[loop plays at 100 bpm]
You’re going to get it in the tempo of this track.
So let’s just say for, you know, sake of demonstration, that’s what I want to use.
I really just drag it down to your track you made, which is what, this loop 3? And I’m in Grid mode, so it pretty much syncs it to the tempo perfectly, and you can close that. I’m going to clip this gain down.
And that’s it, man. Again, super easy. Option+Semicolon. There’s a helicopter outside. I don’t know if you can hear that, but it’s really loud.
Anyways, I lost my train of thought. That’s it! Again, Option+Semicolon brings up the window. Find your samples and then just drag them to your new track you create, and it automatically syncs them up as long as you have this little metronome icon engaged.
It makes it really fast. There’s no more elastic timing things to the grid, and it taking awhile. I like to work this way if I’m doing pre-production or trying to put down just a song structure really fast if I’m working with writers. I don’t want to spend, like, 45 minutes programming a beat. I just want to grab stuff and throw it in just to see if the song’s going to work to begin with.
Anyways, hope you learned something. A little back to basics. I’m probably going to be doing more of these kind of videos here, along with some mixing stuff too. I’ve got some stuff planned.

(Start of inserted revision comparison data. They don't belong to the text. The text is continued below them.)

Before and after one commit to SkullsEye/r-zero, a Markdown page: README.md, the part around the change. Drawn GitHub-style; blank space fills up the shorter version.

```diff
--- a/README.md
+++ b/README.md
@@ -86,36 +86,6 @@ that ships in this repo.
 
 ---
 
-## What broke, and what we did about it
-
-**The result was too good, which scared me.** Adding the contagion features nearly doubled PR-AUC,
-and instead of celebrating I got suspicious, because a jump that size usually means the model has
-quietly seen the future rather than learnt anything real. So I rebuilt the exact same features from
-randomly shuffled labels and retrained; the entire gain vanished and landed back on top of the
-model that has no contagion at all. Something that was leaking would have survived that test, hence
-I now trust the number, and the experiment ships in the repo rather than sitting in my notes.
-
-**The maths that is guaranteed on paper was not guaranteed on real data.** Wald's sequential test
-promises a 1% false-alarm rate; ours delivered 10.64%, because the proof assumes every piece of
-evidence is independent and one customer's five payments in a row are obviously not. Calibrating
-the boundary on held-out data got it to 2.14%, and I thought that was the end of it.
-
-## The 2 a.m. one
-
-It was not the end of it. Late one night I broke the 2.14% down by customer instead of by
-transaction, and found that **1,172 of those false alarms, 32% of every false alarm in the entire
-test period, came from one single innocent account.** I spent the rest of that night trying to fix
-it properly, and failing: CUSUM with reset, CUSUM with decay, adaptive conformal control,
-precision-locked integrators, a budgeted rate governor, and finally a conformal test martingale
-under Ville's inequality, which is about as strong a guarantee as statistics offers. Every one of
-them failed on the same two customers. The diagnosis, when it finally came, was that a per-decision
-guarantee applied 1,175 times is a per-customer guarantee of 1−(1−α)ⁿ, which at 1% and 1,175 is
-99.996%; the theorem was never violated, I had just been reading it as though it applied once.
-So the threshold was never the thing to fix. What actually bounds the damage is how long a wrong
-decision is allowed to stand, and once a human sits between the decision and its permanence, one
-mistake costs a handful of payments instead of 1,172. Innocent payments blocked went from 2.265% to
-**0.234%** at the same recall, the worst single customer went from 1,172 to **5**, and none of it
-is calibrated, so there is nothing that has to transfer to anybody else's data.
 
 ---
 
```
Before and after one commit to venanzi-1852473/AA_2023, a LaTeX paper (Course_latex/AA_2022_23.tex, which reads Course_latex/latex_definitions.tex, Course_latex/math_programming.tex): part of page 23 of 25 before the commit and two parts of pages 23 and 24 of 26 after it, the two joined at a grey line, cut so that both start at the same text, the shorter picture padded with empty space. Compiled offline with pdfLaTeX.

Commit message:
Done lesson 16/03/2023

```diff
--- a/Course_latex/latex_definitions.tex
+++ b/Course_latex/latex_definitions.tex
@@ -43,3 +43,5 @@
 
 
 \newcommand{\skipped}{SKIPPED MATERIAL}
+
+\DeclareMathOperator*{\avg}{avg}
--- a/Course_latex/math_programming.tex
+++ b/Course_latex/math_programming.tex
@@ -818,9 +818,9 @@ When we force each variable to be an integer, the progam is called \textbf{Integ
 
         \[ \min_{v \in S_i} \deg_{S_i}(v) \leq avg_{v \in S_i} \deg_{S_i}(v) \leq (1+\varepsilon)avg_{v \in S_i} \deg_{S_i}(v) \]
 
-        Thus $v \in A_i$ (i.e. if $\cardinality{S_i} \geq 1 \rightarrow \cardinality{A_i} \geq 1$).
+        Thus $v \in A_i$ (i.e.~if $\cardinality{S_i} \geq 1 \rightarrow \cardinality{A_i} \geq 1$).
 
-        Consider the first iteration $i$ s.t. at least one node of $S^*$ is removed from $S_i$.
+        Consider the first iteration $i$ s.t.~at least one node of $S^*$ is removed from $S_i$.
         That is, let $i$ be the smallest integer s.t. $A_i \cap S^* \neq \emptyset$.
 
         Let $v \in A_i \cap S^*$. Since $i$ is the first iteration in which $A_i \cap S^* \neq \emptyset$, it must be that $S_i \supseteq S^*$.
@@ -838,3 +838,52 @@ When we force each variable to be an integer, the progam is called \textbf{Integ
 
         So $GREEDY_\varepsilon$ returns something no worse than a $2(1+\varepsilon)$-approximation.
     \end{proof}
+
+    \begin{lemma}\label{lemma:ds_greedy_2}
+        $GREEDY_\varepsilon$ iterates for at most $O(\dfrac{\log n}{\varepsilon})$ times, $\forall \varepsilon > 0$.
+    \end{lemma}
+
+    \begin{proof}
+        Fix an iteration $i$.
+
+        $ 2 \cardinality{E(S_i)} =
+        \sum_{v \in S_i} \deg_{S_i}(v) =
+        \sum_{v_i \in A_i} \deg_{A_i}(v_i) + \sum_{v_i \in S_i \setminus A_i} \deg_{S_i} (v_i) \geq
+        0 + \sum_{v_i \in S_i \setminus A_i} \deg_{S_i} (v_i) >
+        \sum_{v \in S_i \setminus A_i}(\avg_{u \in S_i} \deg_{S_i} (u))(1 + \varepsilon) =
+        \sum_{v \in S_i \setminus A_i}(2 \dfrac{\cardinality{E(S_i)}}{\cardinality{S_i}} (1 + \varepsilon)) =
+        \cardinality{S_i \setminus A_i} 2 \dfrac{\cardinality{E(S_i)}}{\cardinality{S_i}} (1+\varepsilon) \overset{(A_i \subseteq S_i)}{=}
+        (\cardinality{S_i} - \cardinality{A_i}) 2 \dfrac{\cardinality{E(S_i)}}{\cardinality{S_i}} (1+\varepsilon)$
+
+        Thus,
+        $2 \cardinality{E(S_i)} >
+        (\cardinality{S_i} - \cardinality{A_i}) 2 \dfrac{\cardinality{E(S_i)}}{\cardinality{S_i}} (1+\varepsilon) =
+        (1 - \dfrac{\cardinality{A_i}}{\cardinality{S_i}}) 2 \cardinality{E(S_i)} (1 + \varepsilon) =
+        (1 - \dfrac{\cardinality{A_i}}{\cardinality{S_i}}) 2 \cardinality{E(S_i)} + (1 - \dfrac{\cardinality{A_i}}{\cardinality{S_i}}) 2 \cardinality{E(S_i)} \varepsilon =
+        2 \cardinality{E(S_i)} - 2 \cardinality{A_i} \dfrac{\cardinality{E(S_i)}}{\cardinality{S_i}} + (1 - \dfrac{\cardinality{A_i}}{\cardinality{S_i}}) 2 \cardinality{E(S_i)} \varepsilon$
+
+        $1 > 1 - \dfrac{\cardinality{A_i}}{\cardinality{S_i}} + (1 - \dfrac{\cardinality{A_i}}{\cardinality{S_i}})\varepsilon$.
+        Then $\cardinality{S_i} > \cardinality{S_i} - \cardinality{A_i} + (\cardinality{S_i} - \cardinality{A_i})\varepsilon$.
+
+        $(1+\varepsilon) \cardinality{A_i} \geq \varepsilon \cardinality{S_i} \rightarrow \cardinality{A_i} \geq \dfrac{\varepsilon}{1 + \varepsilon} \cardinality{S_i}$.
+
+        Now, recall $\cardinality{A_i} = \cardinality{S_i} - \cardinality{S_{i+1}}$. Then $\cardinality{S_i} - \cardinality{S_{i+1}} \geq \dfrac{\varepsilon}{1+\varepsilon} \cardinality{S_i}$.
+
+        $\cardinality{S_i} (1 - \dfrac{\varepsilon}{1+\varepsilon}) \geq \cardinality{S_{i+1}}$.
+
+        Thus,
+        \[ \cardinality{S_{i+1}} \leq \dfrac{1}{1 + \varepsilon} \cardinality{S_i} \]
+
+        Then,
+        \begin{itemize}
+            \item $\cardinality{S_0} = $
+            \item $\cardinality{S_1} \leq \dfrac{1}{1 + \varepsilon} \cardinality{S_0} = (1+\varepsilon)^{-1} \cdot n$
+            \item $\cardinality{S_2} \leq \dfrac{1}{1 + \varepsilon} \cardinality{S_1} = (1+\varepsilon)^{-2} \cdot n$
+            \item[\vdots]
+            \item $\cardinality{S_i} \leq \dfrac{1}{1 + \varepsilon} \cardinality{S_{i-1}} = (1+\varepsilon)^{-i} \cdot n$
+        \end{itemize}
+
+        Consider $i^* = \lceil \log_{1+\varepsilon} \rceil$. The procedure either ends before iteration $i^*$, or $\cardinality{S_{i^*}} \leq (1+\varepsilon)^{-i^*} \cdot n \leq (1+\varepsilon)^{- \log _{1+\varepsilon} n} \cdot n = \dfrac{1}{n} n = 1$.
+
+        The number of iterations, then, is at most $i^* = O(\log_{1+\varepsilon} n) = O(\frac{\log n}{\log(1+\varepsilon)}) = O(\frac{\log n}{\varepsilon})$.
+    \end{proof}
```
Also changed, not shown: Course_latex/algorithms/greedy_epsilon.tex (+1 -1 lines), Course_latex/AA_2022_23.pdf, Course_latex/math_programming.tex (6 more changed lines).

So anyways, thanks for watching. Hit the subscribe button, like the video, find us on all of the social media stuff, wherever you are. All the links are below, and I will see you in the next video.